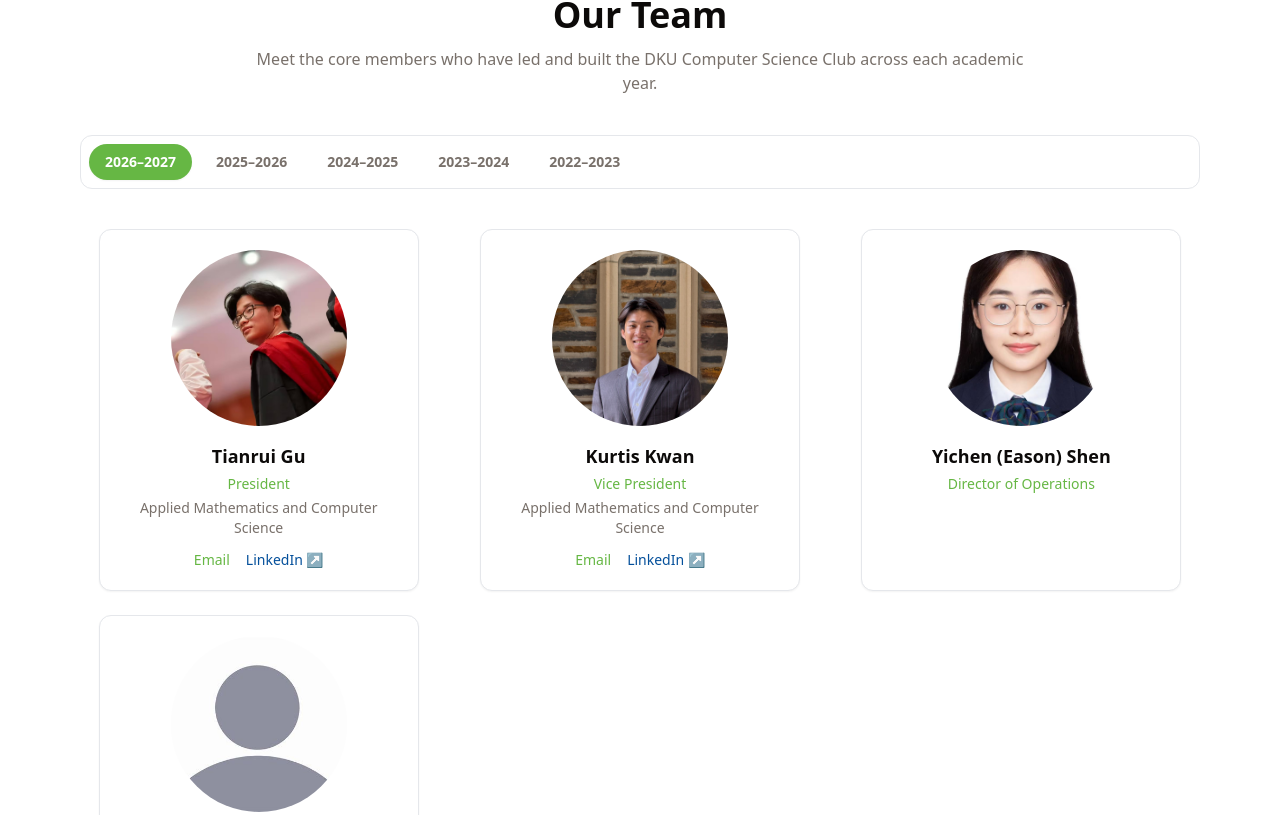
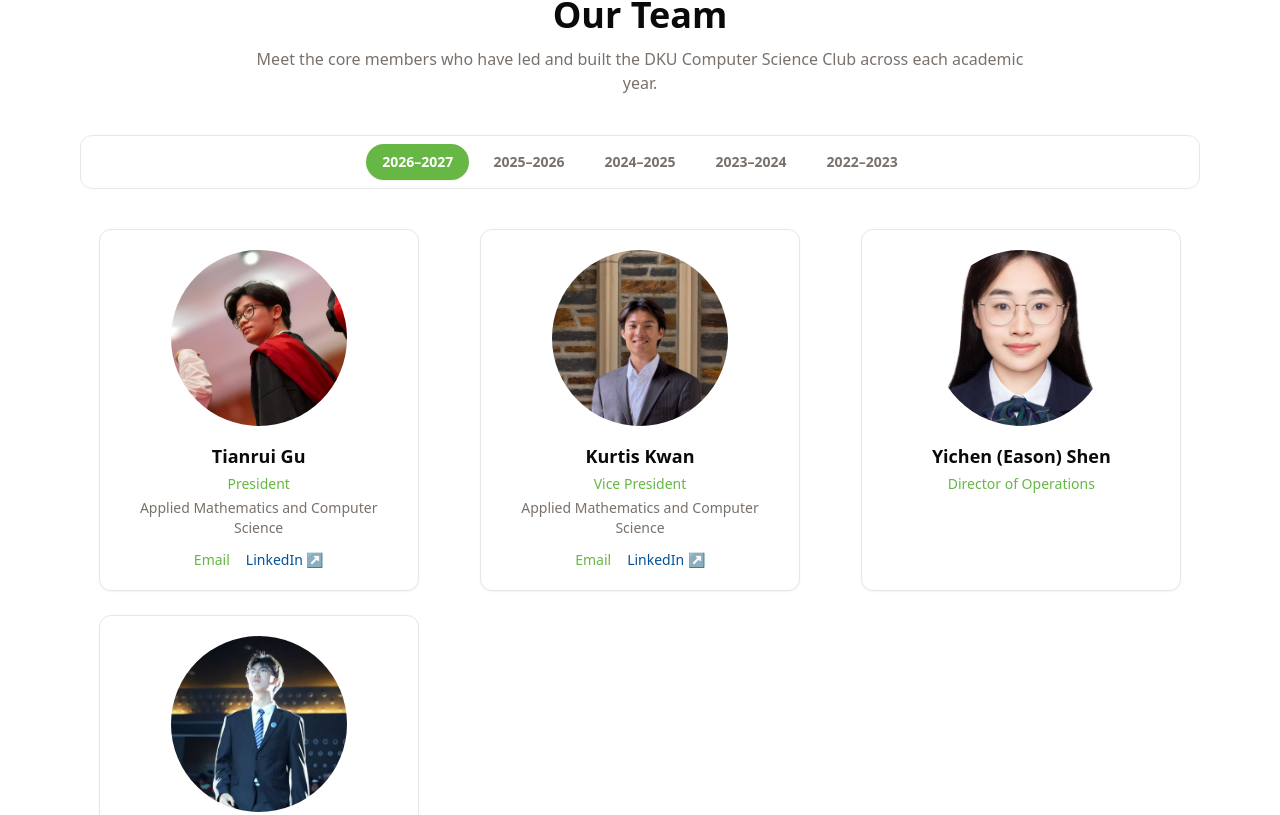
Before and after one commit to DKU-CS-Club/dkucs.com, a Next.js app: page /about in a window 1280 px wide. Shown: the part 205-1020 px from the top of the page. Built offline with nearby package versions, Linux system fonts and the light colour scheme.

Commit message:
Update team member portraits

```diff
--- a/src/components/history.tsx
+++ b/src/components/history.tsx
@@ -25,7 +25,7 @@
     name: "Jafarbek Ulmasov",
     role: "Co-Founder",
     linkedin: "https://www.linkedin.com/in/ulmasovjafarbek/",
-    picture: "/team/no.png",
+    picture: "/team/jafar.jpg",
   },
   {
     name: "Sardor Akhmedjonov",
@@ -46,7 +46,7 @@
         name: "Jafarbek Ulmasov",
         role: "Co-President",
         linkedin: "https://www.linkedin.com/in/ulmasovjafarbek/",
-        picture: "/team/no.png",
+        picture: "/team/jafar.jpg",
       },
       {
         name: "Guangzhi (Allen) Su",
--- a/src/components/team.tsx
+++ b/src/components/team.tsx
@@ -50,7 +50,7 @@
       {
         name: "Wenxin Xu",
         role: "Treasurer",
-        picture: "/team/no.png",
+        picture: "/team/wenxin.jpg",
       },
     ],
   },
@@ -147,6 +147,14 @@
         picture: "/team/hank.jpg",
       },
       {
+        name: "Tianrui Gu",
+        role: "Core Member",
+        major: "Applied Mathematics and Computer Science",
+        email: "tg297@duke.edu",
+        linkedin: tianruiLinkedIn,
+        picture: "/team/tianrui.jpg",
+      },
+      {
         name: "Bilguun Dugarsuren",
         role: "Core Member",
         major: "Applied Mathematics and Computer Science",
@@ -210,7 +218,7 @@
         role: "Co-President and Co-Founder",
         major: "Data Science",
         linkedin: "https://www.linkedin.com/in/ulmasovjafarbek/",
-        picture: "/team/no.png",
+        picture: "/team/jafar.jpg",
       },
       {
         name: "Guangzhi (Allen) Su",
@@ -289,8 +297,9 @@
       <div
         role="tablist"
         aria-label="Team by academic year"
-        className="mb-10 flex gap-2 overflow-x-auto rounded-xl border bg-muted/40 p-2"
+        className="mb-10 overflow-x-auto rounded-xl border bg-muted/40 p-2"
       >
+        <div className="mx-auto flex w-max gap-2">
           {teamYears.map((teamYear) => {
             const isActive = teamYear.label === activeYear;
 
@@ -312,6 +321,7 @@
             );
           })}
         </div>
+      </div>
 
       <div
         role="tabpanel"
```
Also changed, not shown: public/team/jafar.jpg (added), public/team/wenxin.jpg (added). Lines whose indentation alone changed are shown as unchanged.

WORK ORDER: Could each line of the data be written out exactly, with no pictures included?

OUTPUT:
Before and after one commit to DKU-CS-Club/dkucs.com, a Next.js app: page /about in a window 1280 px wide. Shown: the part 205-1020 px from the top of the page. Built offline with nearby package versions, Linux system fonts and the light colour scheme.

Commit message:
Update team member portraits

```diff
--- a/src/components/history.tsx
+++ b/src/components/history.tsx
@@ -25,7 +25,7 @@
     name: "Jafarbek Ulmasov",
     role: "Co-Founder",
     linkedin: "https://www.linkedin.com/in/ulmasovjafarbek/",
-    picture: "/team/no.png",
+    picture: "/team/jafar.jpg",
   },
   {
     name: "Sardor Akhmedjonov",
@@ -46,7 +46,7 @@
         name: "Jafarbek Ulmasov",
         role: "Co-President",
         linkedin: "https://www.linkedin.com/in/ulmasovjafarbek/",
-        picture: "/team/no.png",
+        picture: "/team/jafar.jpg",
       },
       {
         name: "Guangzhi (Allen) Su",
--- a/src/components/team.tsx
+++ b/src/components/team.tsx
@@ -50,7 +50,7 @@
       {
         name: "Wenxin Xu",
         role: "Treasurer",
-        picture: "/team/no.png",
+        picture: "/team/wenxin.jpg",
       },
     ],
   },
@@ -147,6 +147,14 @@
         picture: "/team/hank.jpg",
       },
       {
+        name: "Tianrui Gu",
+        role: "Core Member",
+        major: "Applied Mathematics and Computer Science",
+        email: "tg297@duke.edu",
+        linkedin: tianruiLinkedIn,
+        picture: "/team/tianrui.jpg",
+      },
+      {
         name: "Bilguun Dugarsuren",
         role: "Core Member",
         major: "Applied Mathematics and Computer Science",
@@ -210,7 +218,7 @@
         role: "Co-President and Co-Founder",
         major: "Data Science",
         linkedin: "https://www.linkedin.com/in/ulmasovjafarbek/",
-        picture: "/team/no.png",
+        picture: "/team/jafar.jpg",
       },
       {
         name: "Guangzhi (Allen) Su",
@@ -289,8 +297,9 @@
       <div
         role="tablist"
         aria-label="Team by academic year"
-        className="mb-10 flex gap-2 overflow-x-auto rounded-xl border bg-muted/40 p-2"
+        className="mb-10 overflow-x-auto rounded-xl border bg-muted/40 p-2"
       >
+        <div className="mx-auto flex w-max gap-2">
           {teamYears.map((teamYear) => {
             const isActive = teamYear.label === activeYear;
 
@@ -312,6 +321,7 @@
             );
           })}
         </div>
+      </div>
 
       <div
         role="tabpanel"
```
Also changed, not shown: public/team/jafar.jpg (added), public/team/wenxin.jpg (added). Lines whose indentation alone changed are shown as unchanged.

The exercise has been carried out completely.